Introduction xv possible to destroy even the most productive geothermal site by careless development. This has, in fact, already occurred at some sites.

The subject of solar energy comprises the first half of Solar and

Geothermal Energy. This section begins by recounting the history of attempts to harness energy from the Sun. The first attempts occurred thousands of years ago, but in the 19th century, efforts to harness the Sun’s energy took a surprisingly modern turn due to the efforts of the French engineer and educator Augustin Mouchot. He sought to create heat engines powered by the Sun. The chapter concludes by describing early efforts to convert sunlight directly into electricity via photovoltaic technology.

Chapter 2 describes sunlight in terms of its energy content and availability. Chapters 3 through 5 describe the principal ways that solar energy is harnessed to produce electricity and heat. Chapter 6 describes how solar power plants, which are intermittent power producers, are used to generate power for the grid, and chapter 7 describes some of the ways that the United States and Germany have encouraged the development of the solar power industry. Government policies are important because at its present level of development, the solar industry would collapse without substantial government support.

The second half of the book is concerned with geothermal energy. Chapter 8 describes how geothermal heat sources were first discovered and how they are distributed about the globe. It concludes with a brief history of early efforts to convert thermal energy from Earth’s interior into electricity. Chapter 9 provides an overview of geothermal technology, and chapter 10 describes some of the details of geothermal heat engine design, and contains an interview with John Farison, director of process engineering for Calpine Corporation at the Geysers Geothermal Field, about maintaining power production at the Geysers. Chapter 1 describes so-called direct use technology, which uses thermal energy from beneath Earth’s surface without converting it into electricity. Chapter 12 describes xvi Solar aNd Geothermal eNerGy some of the economic aspects of geothermal energy, and chapter 13 describes some of the ways that various agencies, national and international, are working to develop the technology needed to expand the use of geothermal energy in the power-generation sector.
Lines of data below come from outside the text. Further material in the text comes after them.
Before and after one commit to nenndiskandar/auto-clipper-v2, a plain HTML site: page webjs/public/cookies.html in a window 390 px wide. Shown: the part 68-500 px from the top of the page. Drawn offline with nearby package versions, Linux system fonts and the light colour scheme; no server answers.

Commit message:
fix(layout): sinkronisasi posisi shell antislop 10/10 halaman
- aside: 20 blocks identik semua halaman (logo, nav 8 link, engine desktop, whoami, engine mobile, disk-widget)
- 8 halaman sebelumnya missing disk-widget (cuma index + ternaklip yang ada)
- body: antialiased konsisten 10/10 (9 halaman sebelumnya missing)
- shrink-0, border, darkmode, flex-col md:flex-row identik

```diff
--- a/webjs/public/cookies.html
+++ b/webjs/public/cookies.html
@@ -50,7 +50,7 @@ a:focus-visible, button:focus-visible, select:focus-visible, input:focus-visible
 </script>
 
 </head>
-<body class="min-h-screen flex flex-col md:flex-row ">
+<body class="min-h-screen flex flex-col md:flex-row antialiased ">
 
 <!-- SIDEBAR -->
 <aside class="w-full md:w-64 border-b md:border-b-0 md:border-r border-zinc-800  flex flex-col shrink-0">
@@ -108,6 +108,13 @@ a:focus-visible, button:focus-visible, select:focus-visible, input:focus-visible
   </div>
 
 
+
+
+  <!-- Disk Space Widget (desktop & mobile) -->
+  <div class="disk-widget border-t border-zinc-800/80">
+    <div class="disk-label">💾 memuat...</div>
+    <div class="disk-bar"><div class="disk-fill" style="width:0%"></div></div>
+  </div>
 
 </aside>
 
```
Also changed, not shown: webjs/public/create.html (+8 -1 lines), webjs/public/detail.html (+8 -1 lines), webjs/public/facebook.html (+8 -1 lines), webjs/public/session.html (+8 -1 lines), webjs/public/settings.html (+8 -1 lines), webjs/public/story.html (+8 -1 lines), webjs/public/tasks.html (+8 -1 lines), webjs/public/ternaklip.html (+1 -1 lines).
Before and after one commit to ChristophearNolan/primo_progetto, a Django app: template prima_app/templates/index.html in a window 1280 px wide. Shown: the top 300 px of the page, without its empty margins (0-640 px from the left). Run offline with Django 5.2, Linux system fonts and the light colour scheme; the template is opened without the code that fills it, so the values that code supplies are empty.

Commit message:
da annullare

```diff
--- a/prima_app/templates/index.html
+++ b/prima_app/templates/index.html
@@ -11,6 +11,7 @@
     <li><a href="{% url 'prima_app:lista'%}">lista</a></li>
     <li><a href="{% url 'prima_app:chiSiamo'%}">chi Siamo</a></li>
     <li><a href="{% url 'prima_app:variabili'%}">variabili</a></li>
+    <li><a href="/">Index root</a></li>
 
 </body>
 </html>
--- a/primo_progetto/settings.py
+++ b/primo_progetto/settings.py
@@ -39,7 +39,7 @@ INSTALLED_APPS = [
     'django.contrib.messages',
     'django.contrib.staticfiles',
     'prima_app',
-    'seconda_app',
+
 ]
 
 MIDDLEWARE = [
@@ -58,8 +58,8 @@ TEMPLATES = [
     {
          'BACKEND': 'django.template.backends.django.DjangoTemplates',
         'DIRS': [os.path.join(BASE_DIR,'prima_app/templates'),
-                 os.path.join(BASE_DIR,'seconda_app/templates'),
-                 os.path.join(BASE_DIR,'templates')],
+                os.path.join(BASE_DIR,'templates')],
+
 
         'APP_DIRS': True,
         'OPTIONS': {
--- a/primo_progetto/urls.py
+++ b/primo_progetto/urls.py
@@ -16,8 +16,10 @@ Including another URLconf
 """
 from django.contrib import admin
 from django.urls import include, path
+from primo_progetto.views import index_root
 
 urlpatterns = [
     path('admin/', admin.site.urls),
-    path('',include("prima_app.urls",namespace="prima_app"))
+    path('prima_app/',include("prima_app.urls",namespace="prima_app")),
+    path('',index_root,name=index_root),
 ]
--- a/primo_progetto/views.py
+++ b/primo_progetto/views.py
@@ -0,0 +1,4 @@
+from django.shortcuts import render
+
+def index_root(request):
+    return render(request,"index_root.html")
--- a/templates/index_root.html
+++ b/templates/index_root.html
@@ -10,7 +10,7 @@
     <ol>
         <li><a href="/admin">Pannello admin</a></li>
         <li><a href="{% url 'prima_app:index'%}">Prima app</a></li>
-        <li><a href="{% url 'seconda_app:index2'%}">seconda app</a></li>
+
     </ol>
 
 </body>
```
A strange relationship exists between the amount of energy available from a particular source and the extent to which that source is used: The greater the amount available, the less it is utilized. In particular, solar energy and geothermal energy are two of the most abundant sources of energy available, and yet they are two of the least utilized. For those interested in the environmentally responsible production of electric power, it is important to understand the potential of these energy sources and why, so far, that potential has yet to be realized.

Part I Solar Energy

the impact of solar technology on society has, so far, been small, with one major exception—the use of solar panels to power space- craft. In the United States, for example, less than one-tenth of 1 percent of the nation’s electricity supply comes from solar generating stations.

But if the contribution made by solar energy technologies has been modest compared with many other more conventional energy sources, the same cannot be said for claims about its potential. For decades, advocates of solar power have downplayed the difficulties involved in harnessing the Sun’s energy, preferring instead to predict quick and widespread adoption of various solar technologies. A great deal of 1970s literature, for example, confidently predicted that by the year 2000 the United States would have a solar-powered economy in which solar arrays and solar water heaters would be everywhere, and dependence on oil would be much reduced. This, of course, has yet to happen. There is little evidence of an imminent solar revolution. But a Brief history of Solar Power

(Parte 1 de 5)